**TASK:** Please copy out every line in the entries that includes the word "permissions".

**INFORMATION GIVEN:**
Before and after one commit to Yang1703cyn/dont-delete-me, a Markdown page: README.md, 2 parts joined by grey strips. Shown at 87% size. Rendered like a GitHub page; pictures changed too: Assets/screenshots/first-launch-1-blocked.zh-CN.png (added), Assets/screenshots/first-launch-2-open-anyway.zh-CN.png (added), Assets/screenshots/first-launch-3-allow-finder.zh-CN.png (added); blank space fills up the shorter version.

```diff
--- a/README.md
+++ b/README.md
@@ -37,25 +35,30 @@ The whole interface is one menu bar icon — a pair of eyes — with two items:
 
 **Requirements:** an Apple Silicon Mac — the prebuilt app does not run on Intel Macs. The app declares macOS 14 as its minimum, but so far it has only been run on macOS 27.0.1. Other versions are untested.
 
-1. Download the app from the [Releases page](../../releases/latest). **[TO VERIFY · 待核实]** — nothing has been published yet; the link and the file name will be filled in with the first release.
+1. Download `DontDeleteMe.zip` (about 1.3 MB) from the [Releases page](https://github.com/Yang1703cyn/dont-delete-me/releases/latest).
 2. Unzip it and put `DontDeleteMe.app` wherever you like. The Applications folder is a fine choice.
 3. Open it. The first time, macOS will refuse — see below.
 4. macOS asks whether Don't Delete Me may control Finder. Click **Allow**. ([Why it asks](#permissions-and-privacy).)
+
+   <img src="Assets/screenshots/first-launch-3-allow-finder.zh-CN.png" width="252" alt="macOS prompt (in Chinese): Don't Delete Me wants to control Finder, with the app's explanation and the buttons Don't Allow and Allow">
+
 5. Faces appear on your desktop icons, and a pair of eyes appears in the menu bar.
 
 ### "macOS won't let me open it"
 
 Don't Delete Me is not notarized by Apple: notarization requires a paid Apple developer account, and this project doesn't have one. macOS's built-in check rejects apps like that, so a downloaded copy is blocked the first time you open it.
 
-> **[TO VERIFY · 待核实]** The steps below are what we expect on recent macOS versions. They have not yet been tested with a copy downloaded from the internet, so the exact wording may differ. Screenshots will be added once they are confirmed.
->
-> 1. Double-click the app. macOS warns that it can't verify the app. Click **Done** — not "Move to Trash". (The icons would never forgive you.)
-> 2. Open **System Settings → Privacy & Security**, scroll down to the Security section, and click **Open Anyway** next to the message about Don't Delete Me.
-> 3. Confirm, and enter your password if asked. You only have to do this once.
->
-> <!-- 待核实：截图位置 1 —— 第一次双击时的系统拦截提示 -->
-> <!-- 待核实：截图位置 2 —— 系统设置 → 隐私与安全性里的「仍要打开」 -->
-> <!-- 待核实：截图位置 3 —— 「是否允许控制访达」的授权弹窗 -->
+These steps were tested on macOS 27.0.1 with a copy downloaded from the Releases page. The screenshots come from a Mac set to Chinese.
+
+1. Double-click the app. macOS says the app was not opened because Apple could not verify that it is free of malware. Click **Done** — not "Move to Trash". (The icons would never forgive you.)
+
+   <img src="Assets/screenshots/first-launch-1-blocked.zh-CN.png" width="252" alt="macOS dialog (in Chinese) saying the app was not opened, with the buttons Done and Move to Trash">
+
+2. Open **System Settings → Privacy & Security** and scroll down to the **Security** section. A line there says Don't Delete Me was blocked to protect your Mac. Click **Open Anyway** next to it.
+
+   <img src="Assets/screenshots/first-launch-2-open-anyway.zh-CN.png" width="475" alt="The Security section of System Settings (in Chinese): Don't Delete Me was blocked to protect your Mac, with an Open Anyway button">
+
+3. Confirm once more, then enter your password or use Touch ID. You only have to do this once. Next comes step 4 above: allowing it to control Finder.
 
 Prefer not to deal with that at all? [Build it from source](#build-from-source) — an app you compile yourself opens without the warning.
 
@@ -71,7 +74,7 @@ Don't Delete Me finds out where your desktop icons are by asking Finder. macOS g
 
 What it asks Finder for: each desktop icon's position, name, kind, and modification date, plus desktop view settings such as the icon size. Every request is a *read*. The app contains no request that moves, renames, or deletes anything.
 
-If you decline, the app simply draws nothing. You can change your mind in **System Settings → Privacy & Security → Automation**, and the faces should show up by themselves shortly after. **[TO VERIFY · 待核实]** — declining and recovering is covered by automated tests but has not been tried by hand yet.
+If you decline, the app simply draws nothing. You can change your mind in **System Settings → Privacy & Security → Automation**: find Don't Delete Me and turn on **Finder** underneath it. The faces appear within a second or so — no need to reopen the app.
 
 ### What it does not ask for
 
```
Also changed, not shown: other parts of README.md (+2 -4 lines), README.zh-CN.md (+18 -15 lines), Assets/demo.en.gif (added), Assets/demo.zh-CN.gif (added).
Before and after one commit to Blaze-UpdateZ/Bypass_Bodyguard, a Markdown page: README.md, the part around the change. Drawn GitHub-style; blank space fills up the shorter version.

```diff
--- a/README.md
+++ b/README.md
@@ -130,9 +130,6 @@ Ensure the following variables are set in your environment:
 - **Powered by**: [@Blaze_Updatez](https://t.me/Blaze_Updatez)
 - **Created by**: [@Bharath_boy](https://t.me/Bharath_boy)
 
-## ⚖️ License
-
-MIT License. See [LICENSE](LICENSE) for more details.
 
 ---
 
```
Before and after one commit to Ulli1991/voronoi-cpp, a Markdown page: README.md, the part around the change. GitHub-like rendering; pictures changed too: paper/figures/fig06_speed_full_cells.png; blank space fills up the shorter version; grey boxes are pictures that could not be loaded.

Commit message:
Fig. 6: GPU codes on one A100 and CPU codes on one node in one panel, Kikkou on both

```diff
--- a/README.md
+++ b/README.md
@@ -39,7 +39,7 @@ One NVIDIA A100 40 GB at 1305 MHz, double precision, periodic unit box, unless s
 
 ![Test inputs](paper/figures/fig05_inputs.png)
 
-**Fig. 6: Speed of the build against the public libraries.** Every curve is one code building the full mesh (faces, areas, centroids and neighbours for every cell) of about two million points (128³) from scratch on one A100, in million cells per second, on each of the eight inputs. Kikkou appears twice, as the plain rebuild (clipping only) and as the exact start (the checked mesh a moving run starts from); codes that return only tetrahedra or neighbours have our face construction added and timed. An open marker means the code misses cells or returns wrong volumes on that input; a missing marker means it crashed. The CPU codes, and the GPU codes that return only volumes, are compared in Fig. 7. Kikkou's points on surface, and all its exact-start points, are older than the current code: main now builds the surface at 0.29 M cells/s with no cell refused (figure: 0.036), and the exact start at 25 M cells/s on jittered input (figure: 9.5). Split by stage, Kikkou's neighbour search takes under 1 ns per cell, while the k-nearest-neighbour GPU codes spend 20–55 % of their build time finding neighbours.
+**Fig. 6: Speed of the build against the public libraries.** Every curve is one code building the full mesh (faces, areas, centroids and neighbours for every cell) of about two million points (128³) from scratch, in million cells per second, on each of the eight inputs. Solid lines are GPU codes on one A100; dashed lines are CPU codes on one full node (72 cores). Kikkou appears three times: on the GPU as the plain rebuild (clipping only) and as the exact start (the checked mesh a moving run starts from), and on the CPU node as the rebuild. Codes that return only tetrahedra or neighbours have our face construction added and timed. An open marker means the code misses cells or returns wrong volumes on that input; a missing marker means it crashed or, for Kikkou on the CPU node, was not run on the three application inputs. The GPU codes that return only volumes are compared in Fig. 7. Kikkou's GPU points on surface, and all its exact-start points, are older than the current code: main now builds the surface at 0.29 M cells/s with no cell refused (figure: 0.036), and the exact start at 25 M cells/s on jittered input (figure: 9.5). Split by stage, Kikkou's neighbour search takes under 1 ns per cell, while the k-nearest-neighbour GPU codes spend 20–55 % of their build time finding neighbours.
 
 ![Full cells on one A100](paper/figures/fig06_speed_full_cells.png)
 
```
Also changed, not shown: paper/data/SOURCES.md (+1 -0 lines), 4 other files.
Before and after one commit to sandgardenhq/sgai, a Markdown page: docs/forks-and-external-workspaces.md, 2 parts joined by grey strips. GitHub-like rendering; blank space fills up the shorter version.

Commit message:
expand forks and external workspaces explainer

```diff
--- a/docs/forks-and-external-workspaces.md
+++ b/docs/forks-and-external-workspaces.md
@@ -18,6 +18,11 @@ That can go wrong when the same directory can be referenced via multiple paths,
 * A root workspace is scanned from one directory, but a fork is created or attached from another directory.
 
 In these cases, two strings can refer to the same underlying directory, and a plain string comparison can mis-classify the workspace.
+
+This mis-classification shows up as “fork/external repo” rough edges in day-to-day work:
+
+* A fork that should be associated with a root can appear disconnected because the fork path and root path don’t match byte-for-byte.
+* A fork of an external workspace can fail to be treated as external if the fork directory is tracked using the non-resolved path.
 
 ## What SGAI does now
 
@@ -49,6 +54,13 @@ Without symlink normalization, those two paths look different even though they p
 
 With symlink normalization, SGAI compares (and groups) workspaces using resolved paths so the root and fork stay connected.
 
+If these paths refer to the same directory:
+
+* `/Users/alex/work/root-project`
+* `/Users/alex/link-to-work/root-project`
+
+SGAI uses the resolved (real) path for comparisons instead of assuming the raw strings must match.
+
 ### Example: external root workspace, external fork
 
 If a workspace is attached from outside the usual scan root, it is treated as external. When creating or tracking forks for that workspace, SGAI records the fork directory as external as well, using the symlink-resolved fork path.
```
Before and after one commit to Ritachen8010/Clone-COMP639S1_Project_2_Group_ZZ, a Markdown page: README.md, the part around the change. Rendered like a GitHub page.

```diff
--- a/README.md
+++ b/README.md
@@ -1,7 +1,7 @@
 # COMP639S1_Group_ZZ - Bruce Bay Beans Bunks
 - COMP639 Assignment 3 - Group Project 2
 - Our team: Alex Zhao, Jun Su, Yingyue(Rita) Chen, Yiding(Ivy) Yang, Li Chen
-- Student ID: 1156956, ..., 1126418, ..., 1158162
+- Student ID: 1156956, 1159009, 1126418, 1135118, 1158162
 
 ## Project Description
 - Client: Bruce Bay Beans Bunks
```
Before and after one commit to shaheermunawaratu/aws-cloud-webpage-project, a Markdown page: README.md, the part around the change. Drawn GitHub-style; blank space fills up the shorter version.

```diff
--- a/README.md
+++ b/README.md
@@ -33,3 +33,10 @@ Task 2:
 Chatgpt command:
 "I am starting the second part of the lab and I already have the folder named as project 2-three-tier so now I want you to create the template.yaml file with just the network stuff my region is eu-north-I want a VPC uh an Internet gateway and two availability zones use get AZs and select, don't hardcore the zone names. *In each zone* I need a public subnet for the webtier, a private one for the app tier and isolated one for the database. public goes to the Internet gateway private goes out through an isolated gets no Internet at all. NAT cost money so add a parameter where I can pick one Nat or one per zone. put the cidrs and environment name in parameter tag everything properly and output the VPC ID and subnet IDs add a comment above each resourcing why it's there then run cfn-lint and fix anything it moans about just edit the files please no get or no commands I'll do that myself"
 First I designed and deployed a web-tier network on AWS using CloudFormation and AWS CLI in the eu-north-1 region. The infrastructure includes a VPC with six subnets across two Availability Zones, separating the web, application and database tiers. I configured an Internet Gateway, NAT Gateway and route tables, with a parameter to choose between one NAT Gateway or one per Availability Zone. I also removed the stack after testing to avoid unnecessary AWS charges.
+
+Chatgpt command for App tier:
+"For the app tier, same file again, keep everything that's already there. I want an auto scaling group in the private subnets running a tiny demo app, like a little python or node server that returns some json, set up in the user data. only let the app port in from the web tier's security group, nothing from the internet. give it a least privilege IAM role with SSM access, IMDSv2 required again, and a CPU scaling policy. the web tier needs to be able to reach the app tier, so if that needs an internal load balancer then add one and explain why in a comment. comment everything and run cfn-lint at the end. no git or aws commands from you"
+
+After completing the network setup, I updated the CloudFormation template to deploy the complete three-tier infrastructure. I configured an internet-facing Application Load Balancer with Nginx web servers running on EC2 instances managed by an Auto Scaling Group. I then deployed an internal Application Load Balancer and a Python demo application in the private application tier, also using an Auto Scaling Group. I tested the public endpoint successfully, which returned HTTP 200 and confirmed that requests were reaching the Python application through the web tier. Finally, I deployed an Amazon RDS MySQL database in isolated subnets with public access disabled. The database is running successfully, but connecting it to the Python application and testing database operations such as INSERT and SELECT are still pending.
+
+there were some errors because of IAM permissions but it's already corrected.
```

**REPLY:**
 4. macOS asks whether Don't Delete Me may control Finder. Click **Allow**. ([Why it asks](#permissions-and-privacy).)
+there were some errors because of IAM permissions but it's already corrected.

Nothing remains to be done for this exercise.